In their paper entitled “How Crisis affects Crypto: Coronavirus as a Test Case,” posted to the Oxford University Faculty of Law blog on April 17, Hadar Y. Jabotinsky And Roee Sarel observed that the crypto markets took a pronounced U-turn midway through the crisis.

Analyzing the period of Jan. 1–March 11, the researchers found that initially, both spot market prices and overall trading volume increased as the number of identified COVID-19 cases rose.

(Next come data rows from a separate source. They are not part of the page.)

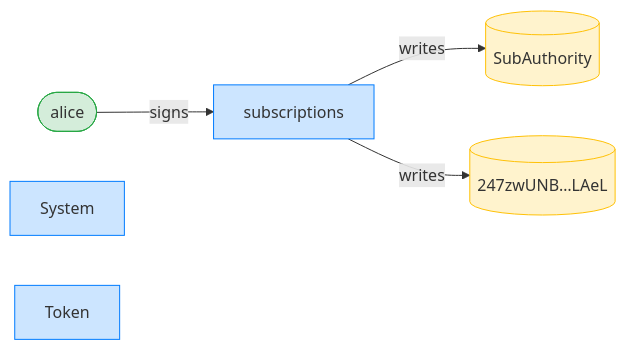
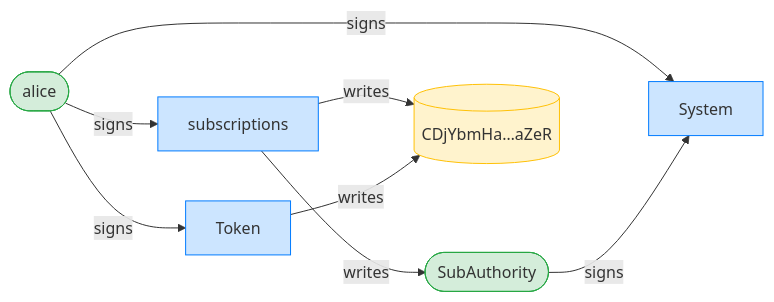
The third of 16 diagrams in dsl_tests/subscribe-by-a-second-user.md (cds-rs/subscriptions), drawn with Mermaid before and after one commit. The commit also changed other lines of this file and 224 other files, not shown here.

````diff
--- a/dsl_tests/subscribe-by-a-second-user.md
+++ b/dsl_tests/subscribe-by-a-second-user.md
@@ -55,15 +56,19 @@
 ```mermaid
 flowchart LR
     classDef signer fill:#d4edda,stroke:#28a745;
     classDef program fill:#cce5ff,stroke:#007bff;
     classDef writable fill:#fff3cd,stroke:#ffc107;
     subscriptions[subscriptions]:::program
     alice([alice]):::signer
-    SubAuthority[(SubAuthority)]:::writable
-    247zwUNB_LAeL[("247zwUNB…LAeL")]:::writable
+    SubAuthority([SubAuthority]):::signer
+    CDjYbmHa_aZeR[("CDjYbmHa…aZeR")]:::writable
     System[System]:::program
     Token[Token]:::program
     alice -->|signs| subscriptions
+    alice -->|signs| System
+    SubAuthority -->|signs| System
+    alice -->|signs| Token
     subscriptions -->|writes| SubAuthority
-    subscriptions -->|writes| 247zwUNB_LAeL
+    subscriptions -->|writes| CDjYbmHa_aZeR
+    Token -->|writes| CDjYbmHa_aZeR
 ```
````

This positive correlation then reversed and investors began pulling their cash out of crypto and the markets began to decline. 

What accounts for this u-turn and what, if anything, can regulators learn from it?

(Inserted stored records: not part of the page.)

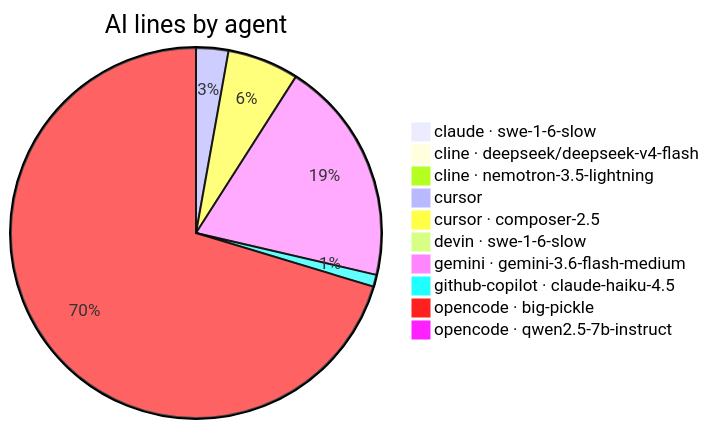
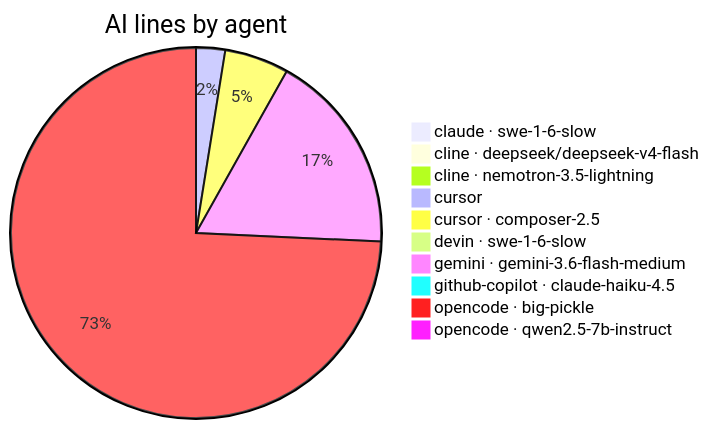
One commit to CaliMark/game-of-life changed the second of 2 diagrams in AI-AUTHORSHIP.md. Above: the diagram before and after it, drawn with Mermaid. The commit also changed other lines of this file, not shown here.

````diff
--- a/AI-AUTHORSHIP.md
+++ b/AI-AUTHORSHIP.md
@@ -27,13 +27,13 @@
 ```mermaid
 pie title AI lines by agent
     "claude · swe-1-6-slow" : 1
     "cline · deepseek/deepseek-v4-flash" : 1
     "cline · nemotron-3.5-lightning" : 1
     "cursor" : 19
     "cursor · composer-2.5" : 42
     "devin · swe-1-6-slow" : 1
     "gemini · gemini-3.6-flash-medium" : 132
     "github-copilot · claude-haiku-4.5" : 7
-    "opencode · big-pickle" : 474
+    "opencode · big-pickle" : 557
     "opencode · qwen2.5-7b-instruct" : 3
 ```
````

Empirical insights and some possible explanations

The researchers argue that the initially positive correlation between the spreading virus and a rise in market cap and volume in crypto implies that, at first, traders viewed crypto as a reliable source of liquidity and an effective safe-haven asset.

Yet after the number of global cases hit 50,000, around Feb. 28, this trend began to reverse, with investors appearing to respond even more strongly to the number of deaths than to new infections.

Around the time that total cases hit 50,000, they note, the number of newly-identified infections began to slow down. This potentially indicates that traders interpreted an apparent lull in the spread of the disease as a positive sign for the financial markets, prompting them to move back toward traditional assets. 

This negative momentum in the crypto sector notably did not then reverse back, even as the number of new cases began again to increase exponentially in early March.

Conclusions for regulators

The paper draws several key conclusions from these findings, noting that the cryptocurrency markets could, in one view, be understood as a source of systemic risk for the traditional financial system during times of crisis — particularly given that the new sector has become increasingly interconnected with legacy financial institutions.

While a mass exit from the traditional markets into crypto can aggravate the system’s instability, the researchers note the lessons to be learned are that regulation needs to be targeted, and crucially, time-sensitive. An intervention that comes too early or too late will be counterproductive, as crypto markets do not appear to respond to the crisis in a linear way:

“Insofar that the initial uptake in cryptomarket occurs due to pure externalities – so that market players do not internalize the risk – regulation would be welcome. On the flipside, any regulation must be careful not to undermine the benefits which make the cryptomarket potentially more reliable at a time of crisis.” 

During times of macroeconomic stress, crypto can potentially offer investors a viable lifeline at key junctures — one that should not be stifled by ill-judged intrusion:

“In particular, if traditional markets crash, firms can raise funds by issuing security tokens – which would ease liquidity constraints and reduce the risk of a bank run.”

As reported earlier this week, a crypto-based app that helps users to create a micro-economy in times of emergency has reported a huge surge in monthly downloads during the pandemic.